I came across this fascinating resource in an article in my daily email from the Mother Earth News:
The US Environmental Protection Agency has a neat little web thingy called the Power Profiler, which will show you what sources of electric power generation your local utility uses and what kinds of air pollution emissions that causes, and how all of that compares with national averages (currently using 2005 data).
My region is rather large — most of the Pacific Northwest and Intermountain West — but you can select different utility providers if your zip code has more than one, to make some comparisons, and some regions are smaller and thus more local in nature.
My region and utility use almost 50% hydroelectric, which is far above the average, and about 30% coal, close to average. Almost no nuclear or oil power. All the emissions are below average.
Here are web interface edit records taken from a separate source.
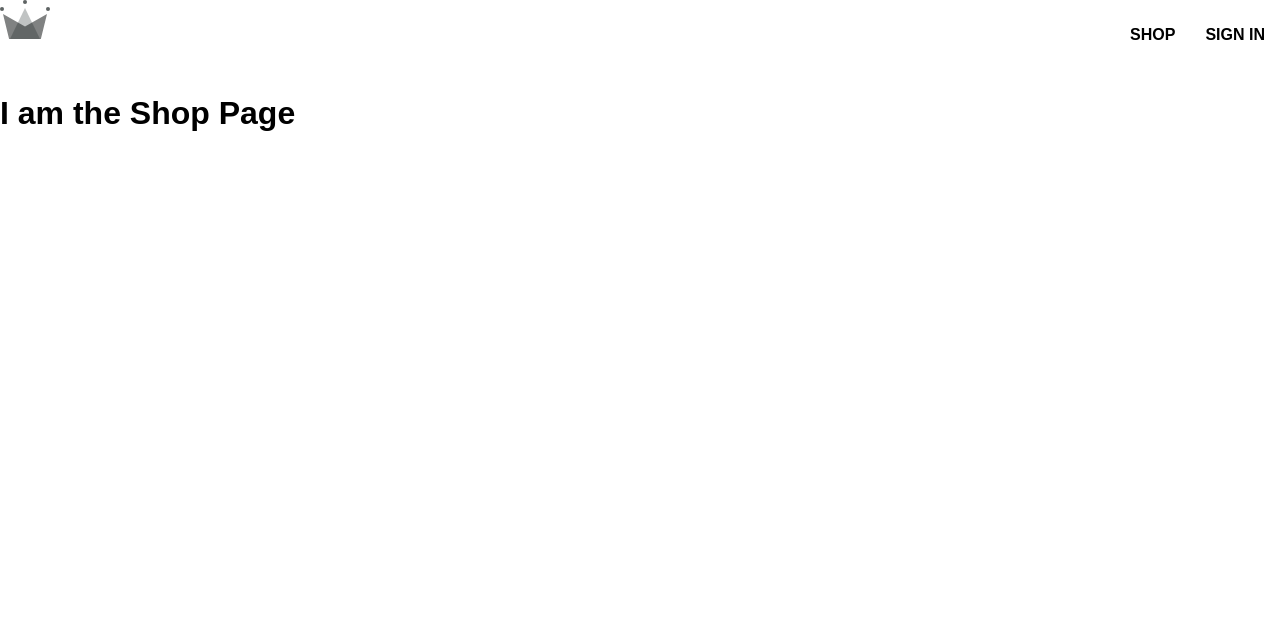
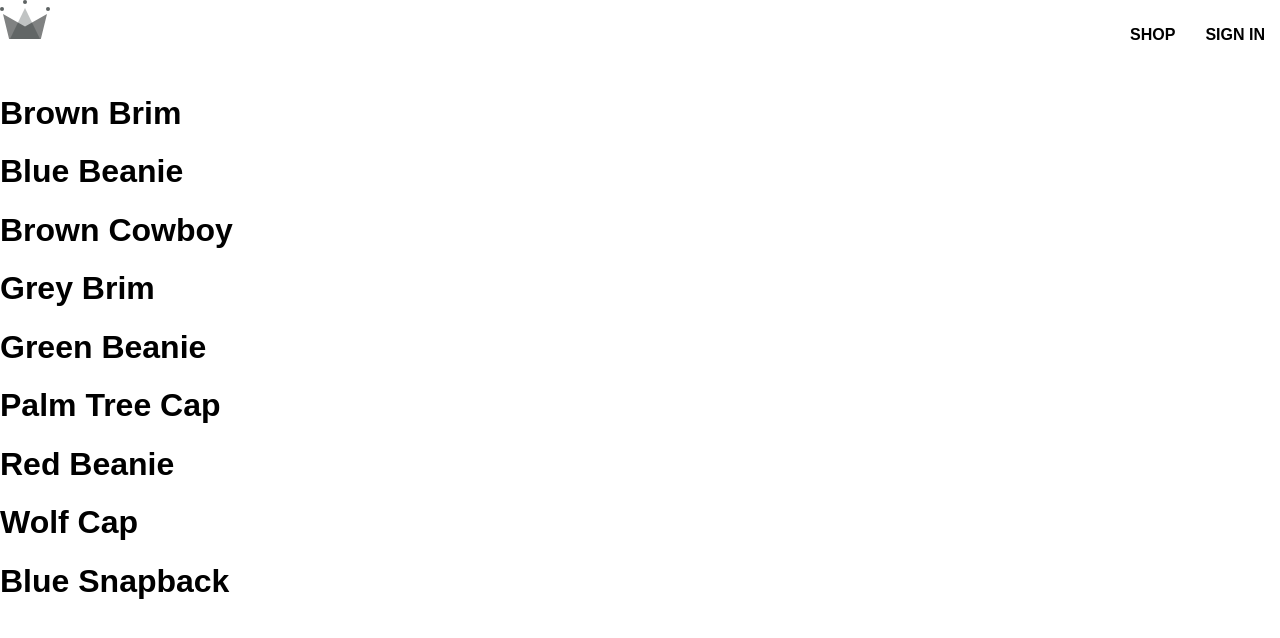
Before and after one commit to warriorfull/crwn-clothing, a React (Create React App) app: page /shop in a window 1280 px wide. Shown: the top 638 px of the page. Built offline with nearby package versions, Linux system fonts and the light colour scheme; no server answers; a web font is replaced by a local one.

Commit message:
113 - Products Context

```diff
--- a/src/App.js
+++ b/src/App.js
@@ -2,10 +2,7 @@
 import Home from "./routes/home/home.component";
 import Navigation from './routes/navigation/navigation.component';
 import Authentication from './routes/authentication/authentication.component';
-
-const Shop = () => {
-  return <h1>I am the Shop Page</h1>;
-}
+import Shop from './routes/shop/shop.component';
 
 const App = () => {
   return (
--- /dev/null
+++ b/src/contexts/products.context.jsx
@@ -0,0 +1,15 @@
+import { createContext, useState } from "react";
+
+import PRODUCTS from '../shop-data.json';
+
+export const ProductsContext = createContext({
+    products: [],
+});
+
+export const ProductsProvider = ({ children }) => {
+    const [products, setProducts] = useState(PRODUCTS);
+    const value = { products };
+    return (
+        <ProductsContext.Provider value={value}> {children} </ProductsContext.Provider>
+    );
+}
--- a/src/index.js
+++ b/src/index.js
@@ -4,6 +4,7 @@
 
 import App from './App';
 import { UserProvider } from './contexts/user.contexts';
+import { ProductsProvider } from './contexts/products.context';
 
 import reportWebVitals from './reportWebVitals';
 import './index.scss';
@@ -13,7 +14,9 @@
   <React.StrictMode>
     <BrowserRouter>
       <UserProvider>
-        <App />
+        <ProductsProvider>
+          <App />
+        </ProductsProvider>
       </UserProvider>
     </BrowserRouter>
   </React.StrictMode>
--- /dev/null
+++ b/src/routes/shop/shop.component.jsx
@@ -0,0 +1,17 @@
+import { useContext } from "react";
+import { ProductsContext } from "../../contexts/products.context";
+
+const Shop = () => {
+  const {products} = useContext(ProductsContext);
+  return (
+    <div>
+      {products.map(({id, name}) => (
+        <div key={id}>
+          <h1>{name}</h1>
+        </div>
+      ))}
+    </div>
+  )
+}
+
+export default Shop;
--- /dev/null
+++ b/src/shop-data.json
@@ -0,0 +1,56 @@
+[
+    {
+      "id": 1,
+      "name": "Brown Brim",
+      "imageUrl": "https://i.ibb.co/ZYW3VTp/brown-brim.png",
+      "price": 25
+    },
+    {
+      "id": 2,
+      "name": "Blue Beanie",
+      "imageUrl": "https://i.ibb.co/ypkgK0X/blue-beanie.png",
+      "price": 18
+    },
+    {
+      "id": 3,
+      "name": "Brown Cowboy",
+      "imageUrl": "https://i.ibb.co/QdJwgmp/brown-cowboy.png",
+      "price": 35
+    },
+    {
+      "id": 4,
+      "name": "Grey Brim",
+      "imageUrl": "https://i.ibb.co/RjBLWxB/grey-brim.png",
+      "price": 25
+    },
+    {
+      "id": 5,
+      "name": "Green Beanie",
+      "imageUrl": "https://i.ibb.co/YTjW3vF/green-beanie.png",
+      "price": 18
+    },
+    {
+      "id": 6,
+      "name": "Palm Tree Cap",
+      "imageUrl": "https://i.ibb.co/rKBDvJX/palm-tree-cap.png",
+      "price": 14
+    },
+    {
+      "id": 7,
+      "name": "Red Beanie",
+      "imageUrl": "https://i.ibb.co/bLB646Z/red-beanie.png",
+      "price": 18
+    },
+    {
+      "id": 8,
+      "name": "Wolf Cap",
+      "imageUrl": "https://i.ibb.co/1f2nWMM/wolf-cap.png",
+      "price": 14
+    },
+    {
+      "id": 9,
+      "name": "Blue Snapback",
+      "imageUrl": "https://i.ibb.co/X2VJP2W/blue-snapback.png",
+      "price": 16
+    }
+  ]
```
I thought it would be interesting to look at other places I have lived. California has more variety both green and not so, since there are utilities there (such as the Sacramento Metropolitan Utility District) that support renewable resources, and two nuclear power plants. New York has quite a bit of hydro and nuclear power, and all of these regions also rely on oil and gas to some degree. California was the leader in non-hydro renewables (e.g. wind, solar, and biomass).
It’s heartening to see that there is such variety, in terms of the security of the power generation system and growing reliance on renewables; it’s discouraging to see such dependence on petroleum and coal given their polluting and nonrenewable natures. In fact, even in regions where I least expected it — Seattle, where hydro is plentiful, and Dallas, where oil is king — coal still provided one-third or more of power generation.
All the more reason to keep to my plan for solar panels and passive heating and cooling in any future homes!